- They take about 15 minutes in the oven. How. Win. Is. That.
- They are delicious, and you can easily make many varieties with one batch. Win.
This morning I made breakfast for some of the flatties and two girlfriends, complete with a less-naughty version using silverbeet and parmesan (these all went, so there are no photos, but about 10g freshly grated parmesan or hard strong cheese + a handful of finely chopped silverbeet or spinach added to the shaggy dough and you will have them). The front cone pictured is the first recipe, but with the zest of an orange and a handful of dried cranberries, plus a little extra raw sugar. These didn’t need jam or butter, they were plenty flavoursome on their own. I can now totally see the fuss associated with orange and cranberry scones (many also have added nuts but I couldn’t be bothered chopping some). The slight zestyness is a perfect counter to the buttery scones.
What was even more surprising was the second recipe (pictured behind the front scone, and below to the right). I kept these plain for different jam applications. They were by far the easiest, lightest,tenderest, fluffiest, softest scones I’ve ever had, with a perfect crunch on the outside. I made my own self raising flour, but I think next time I’ll use a touch more baking powder, although the recipe below is the original. They didn’t rise nearly as much as the first recipe, but this didn’t really matter a whole heap.
With that in mind…scone away!
Butter and cream scones
Converted from a Savory Sweet Life recipe
Makes 8 medium large scones – 2 are very filling
- 255g plain flour (I used about 75g wholewheat)
- 1 Tbs baking powder
- 4 Tbs sugar (I used raw) – use 2 if making savoury scones
- 1/2 tsp salt (reduce to 1/4tsp if using salted butter, or not if making savoury scones)
- 60g butter, cubed
- 3/4c cream or full fat milk
- 1 egg, lightly beaten
- extra raw sugar (if making plain/sweet) and flour for dusting
Preheat oven to 200C (400F), with a rack positioned on the upper third of your oven.

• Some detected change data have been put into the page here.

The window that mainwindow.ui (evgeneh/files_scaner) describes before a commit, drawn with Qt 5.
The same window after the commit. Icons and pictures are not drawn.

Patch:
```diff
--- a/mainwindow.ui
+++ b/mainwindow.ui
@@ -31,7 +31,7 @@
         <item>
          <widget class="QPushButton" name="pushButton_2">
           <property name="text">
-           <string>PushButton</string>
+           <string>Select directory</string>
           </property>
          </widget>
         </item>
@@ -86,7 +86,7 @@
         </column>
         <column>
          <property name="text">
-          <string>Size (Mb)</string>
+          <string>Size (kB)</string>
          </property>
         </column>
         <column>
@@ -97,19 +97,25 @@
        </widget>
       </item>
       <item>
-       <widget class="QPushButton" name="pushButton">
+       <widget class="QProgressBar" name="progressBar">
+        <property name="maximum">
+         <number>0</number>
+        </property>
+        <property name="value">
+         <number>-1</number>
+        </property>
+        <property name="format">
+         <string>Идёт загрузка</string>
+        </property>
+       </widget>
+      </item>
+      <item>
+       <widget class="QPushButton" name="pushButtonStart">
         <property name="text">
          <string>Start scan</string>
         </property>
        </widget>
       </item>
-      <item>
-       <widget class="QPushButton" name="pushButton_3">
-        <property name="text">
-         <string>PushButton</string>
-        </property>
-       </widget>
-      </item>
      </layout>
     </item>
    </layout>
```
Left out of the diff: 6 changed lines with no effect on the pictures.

Grease one large baking tray.
Whizz the first five ingredients in a food processor or use your fingers, two forks or a pastry cutter to cut the butter into the flour. Once the butter is in tiny tiny bits, stir in the cream and beaten egg with a fork to form a shaggy dough. If you’re adding in other ingredients, then divide the dough and add at this stage. Use your hands to incorporate the dough into a sticky sort of ball (do not overmix or knead except to incorporate), then dust with flour and flatten to about 1.5cm-2cm (3/4″) thick. Cut into eighths, and arrange apart on baking tray. Pop into your preheated oven and cook 15-20 minutes until lightly golden. Cool on a rack, and eat warm/at room temperature.
Super tender pure cream scones
adapted from Emma Knowles’ recipe on Gourmet Traveller
makes 10-12 medium/small scones – 2 are filling!
- 300ml whipping cream
- 20g caster sugar (raw if you can find it, I couldn’t)
- 225g plain white flour (minus 1 Tbs) sifted with 1 Tbs baking powder, or 225g sifted self raising flour
- 1/2 tsp salt (optional)
- milk for brushing and raw sugar for sprinkling (optional)
Preheat oven to 190C (375F). Grease a large baking tray.
In a deep mixing bowl, whip cream and sugar to stiff peaks. Sift flour over and fold through, being careful not to overmix. The dough will be quite wet, so dust with more flour if needed and shape into a rectangle about 1.5-2cm (3/4″) thick, or a circle. Cut into 10 or 12,and arrange apart on baking tray. If you can be bothered, brush with milk and sprinkle over a little raw sugar. Bake 20-25 minutes or until lightly golden on top. Cool on a rack, and serve warm/at room temperature.
If you have leftover scones, freeze them and thaw on the counter for a few hours or in the microwave/oven.